AMD took another massive hit to its financials Tuesday, reporting a 2012 net loss of $1.18 billion that capped off a tumultuous year for the chip maker.
The company reported fourth-quarter revenue of $1.16 billion and a net loss of $473 million or 63 cents per share. For the full year, AMD's revenue came in at just $5.42 billion, marking a 17 percent year-over-year drop, with an operating loss of $1.06 billion. This marks the third consecutive quarter the chip maker has reported negative cash flow.
"We made progress in the fourth quarter," said AMD CEO Rory Read during the earnings calls. "However, full-year results fell short of our expectations, as a challenging macro-economic environment resulted in a weaker-than-expected PC market."
AMD's poor financial showing comes at a bad time for the company as PC sales continue to fall and competition heats up around smartphones and tablets. In October, AMD announced a major alliance with ARM Holdings to begin making 64-bit ARM-based chips for servers. But, the new data center processors won't be available until 2014.

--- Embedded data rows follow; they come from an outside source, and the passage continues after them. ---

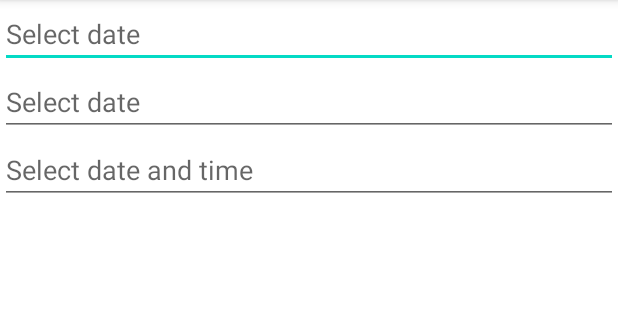
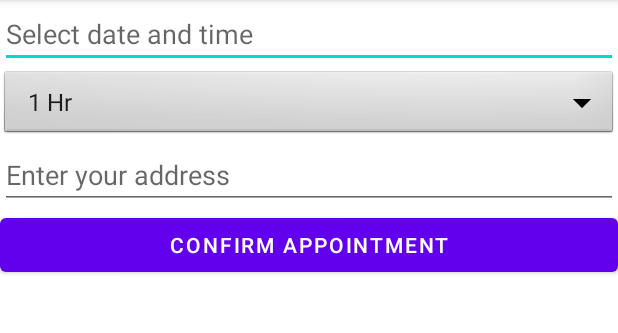
Before and after one commit to Yonfroy/ManagementApp1, an Android app: the ScheduleAppointmentActivity screen opened directly, with no data from a screen before it, on a phone screen of 412 x 824 dp, the part 84-417 px from its top. Run offline under Robolectric (Android 15) with nearby library versions, the phone set to English and light mode, and no system bars; our stand-ins replace Firebase (no records; nobody signed in at launch, a user with empty details on screens opened directly).

Commit message:
Finished layout and base code for ScheduleAppointmentActivity

```diff
--- a/app/src/main/java/com/example/finalproject/ProfileActivity.java
+++ b/app/src/main/java/com/example/finalproject/ProfileActivity.java
@@ -43,7 +43,6 @@ public class ProfileActivity extends AppCompatActivity {
     FirebaseFirestore fStore;
 
     //TODO: Handle DB on the spot
-    //Hello
 
     @Override
     protected void onCreate(Bundle savedInstanceState) {
--- a/app/src/main/java/com/example/finalproject/ScheduleAppointmentActivity.java
+++ b/app/src/main/java/com/example/finalproject/ScheduleAppointmentActivity.java
@@ -1,6 +1,7 @@
 package com.example.finalproject;
 
 import androidx.annotation.NonNull;
+import androidx.annotation.Nullable;
 import androidx.appcompat.app.AppCompatActivity;
 
 import android.app.DatePickerDialog;
@@ -8,45 +9,63 @@ import android.app.TimePickerDialog;
 import android.os.Bundle;
 import android.text.InputType;
 import android.view.View;
+import android.widget.AdapterView;
+import android.widget.ArrayAdapter;
 import android.widget.CalendarView;
 import android.widget.DatePicker;
 import android.widget.EditText;
+import android.widget.Spinner;
 import android.widget.TextView;
 import android.widget.TimePicker;
+import android.widget.Toast;
+
+import com.google.firebase.auth.FirebaseAuth;
+import com.google.firebase.auth.FirebaseUser;
+import com.google.firebase.firestore.DocumentReference;
+import com.google.firebase.firestore.DocumentSnapshot;
+import com.google.firebase.firestore.EventListener;
+import com.google.firebase.firestore.FirebaseFirestore;
+import com.google.firebase.firestore.FirebaseFirestoreException;
+import com.google.firebase.storage.FirebaseStorage;
+import com.google.firebase.storage.StorageReference;
 
 import java.text.SimpleDateFormat;
 import java.util.Calendar;
 
-public class ScheduleAppointmentActivity extends AppCompatActivity {
+public class ScheduleAppointmentActivity extends AppCompatActivity implements AdapterView.OnItemSelectedListener {
 
-    EditText date_in;
-    EditText time_in;
+    TextView address;
     EditText date_time_in;
+    Spinner dropdown;
+    StorageReference storageReference;
+    FirebaseAuth fAuth;
+    FirebaseFirestore fStore;
+    String userId;
 
     @Override
     protected void onCreate(Bundle savedInstanceState) {
         super.onCreate(savedInstanceState);
         setContentView(R.layout.activity_schedule_appointment);
 
-        date_in=findViewById(R.id.date_in);
-        time_in=findViewById(R.id.time_in);
-        date_time_in=findViewById(R.id.date_time_in);
+        address = findViewById(R.id.address);
+        date_time_in = findViewById(R.id.date_time_in);
+        date_time_in.setInputType(InputType.TYPE_NULL);
+        fAuth = FirebaseAuth.getInstance();
+        fStore = FirebaseFirestore.getInstance();
+        storageReference = FirebaseStorage.getInstance().getReference();
+        userId = fAuth.getCurrentUser().getUid();
 
-        date_time_in.setInputType(InputType.TYPE_NULL);
-        date_in.setInputType(InputType.TYPE_NULL);
-        time_in.setInputType(InputType.TYPE_NULL);
+        dropdown = findViewById(R.id.spinner1);
+        ArrayAdapter<CharSequence> adapter = ArrayAdapter.createFromResource(this, R.array.hours, android.R.layout.simple_spinner_item);
+        adapter.setDropDownViewResource(android.R.layout.simple_spinner_dropdown_item);
+        dropdown.setAdapter(adapter);
+        dropdown.setOnItemSelectedListener(this);
 
-        date_in.setOnClickListener(new View.OnClickListener() {
+        DocumentReference documentReference = fStore.collection("users").document(userId);
+        documentReference.addSnapshotListener(this, new EventListener<DocumentSnapshot>() {
             @Override
-            public void onClick(View v) {
-                showDateDialog(date_in);
-            }
-        });
-
-        time_in.setOnClickListener(new View.OnClickListener() {
-            @Override
-            public void onClick(View v) {
-                showTimeDialog(time_in);
+            public void onEvent(@Nullable DocumentSnapshot documentSnapshot, @Nullable FirebaseFirestoreException e) {
+                address.setText(documentSnapshot.getString("address"));
             }
         });
 
@@ -87,37 +106,14 @@ public class ScheduleAppointmentActivity extends AppCompatActivity {
 
     }
 
-    private void showTimeDialog(final EditText time_in) {
-        final Calendar calendar=Calendar.getInstance();
-
-        TimePickerDialog.OnTimeSetListener timeSetListener=new TimePickerDialog.OnTimeSetListener() {
-            @Override
-            public void onTimeSet(TimePicker view, int hourOfDay, int minute) {
-                calendar.set(Calendar.HOUR_OF_DAY,hourOfDay);
-                calendar.set(Calendar.MINUTE,minute);
-                SimpleDateFormat simpleDateFormat=new SimpleDateFormat("HH:mm");
-                time_in.setText(simpleDateFormat.format(calendar.getTime()));
-            }
-        };
-
-        new TimePickerDialog(ScheduleAppointmentActivity.this,timeSetListener,calendar.get(Calendar.HOUR_OF_DAY),calendar.get(Calendar.MINUTE),false).show();
+    @Override
+    public void onItemSelected(AdapterView<?> adapterView, View view, int position, long l) {
+        String text = adapterView.getItemAtPosition(position).toString();
+        Toast.makeText(adapterView.getContext(), text, Toast.LENGTH_SHORT).show();
     }
 
-    private void showDateDialog(final EditText date_in) {
-        final Calendar calendar=Calendar.getInstance();
-        DatePickerDialog.OnDateSetListener dateSetListener=new DatePickerDialog.OnDateSetListener() {
-            @Override
-            public void onDateSet(DatePicker view, int year, int month, int dayOfMonth) {
-                calendar.set(Calendar.YEAR,year);
-                calendar.set(Calendar.MONTH,month);
-                calendar.set(Calendar.DAY_OF_MONTH,dayOfMonth);
-                SimpleDateFormat simpleDateFormat=new SimpleDateFormat("yy-MM-dd");
-                date_in.setText(simpleDateFormat.format(calendar.getTime()));
+    @Override
+    public void onNothingSelected(AdapterView<?> adapterView) {
 
-            }
-        };
-
-        new DatePickerDialog(ScheduleAppointmentActivity.this,dateSetListener,calendar.get(Calendar.YEAR),calendar.get(Calendar.MONTH),calendar.get(Calendar.DAY_OF_MONTH)).show();
     }
-
 }
--- a/app/src/main/res/layout/activity_schedule_appointment.xml
+++ b/app/src/main/res/layout/activity_schedule_appointment.xml
@@ -12,25 +12,30 @@
         android:orientation="vertical">
 
         <EditText
-            android:id="@+id/date_in"
-            android:layout_width="match_parent"
-            android:layout_height="wrap_content"
-            android:hint="Select date"
-            android:inputType="none"/>
-
-        <EditText
-            android:id="@+id/time_in"
-            android:layout_width="match_parent"
-            android:layout_height="wrap_content"
-            android:hint="Select date"
-            android:inputType="none"/>
-
-        <EditText
             android:id="@+id/date_time_in"
             android:layout_width="match_parent"
             android:layout_height="wrap_content"
             android:hint="Select date and time"
-            android:inputType="none"/>
+            android:inputType="none" />
+
+        <Spinner
+            android:id="@+id/spinner1"
+            android:layout_width="match_parent"
+            android:layout_height="wrap_content"
+            android:background="@android:drawable/btn_dropdown"
+            android:spinnerMode="dropdown"/>
+
+        <EditText
+            android:id="@+id/address"
+            android:layout_width="match_parent"
+            android:layout_height="wrap_content"
+            android:hint="Enter your address"
+             />
+
+        <Button
+            android:layout_width="match_parent"
+            android:layout_height="wrap_content"
+            android:text="Confirm Appointment"/>
     </LinearLayout>
 
 
--- a/app/src/main/res/values/strings.xml
+++ b/app/src/main/res/values/strings.xml
@@ -55,5 +55,14 @@
     <string name="editConfirm">Confirm</string>
     <string name="editReturn">Return</string>
 
+    <string-array name="hours">
+        <item>1 Hr</item>
+        <item>2 Hr</item>
+        <item>3 Hr</item>
+        <item>4 Hr</item>
+        <item>5 Hr</item>
+    </string-array>
+
+
 
 </resources>
```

Plus, adoption of AMD's new Fusion accelerated processing units (APUs) have been slower than the company expected, and the company has been plagued by layoffs and executive departures.
Reed stressed the company's turnaround is in progress but would take several quarters. "We expect continued choppiness in the PC market in the first half of 2013," he said, "and we will closely manage the business as we reset, restructure and ultimately transform AMD."
AMD expects its first-quarter revenue to be down 9 percent sequentially, plus or minus 3 percent.
PUBLISHED JAN. 22, 2013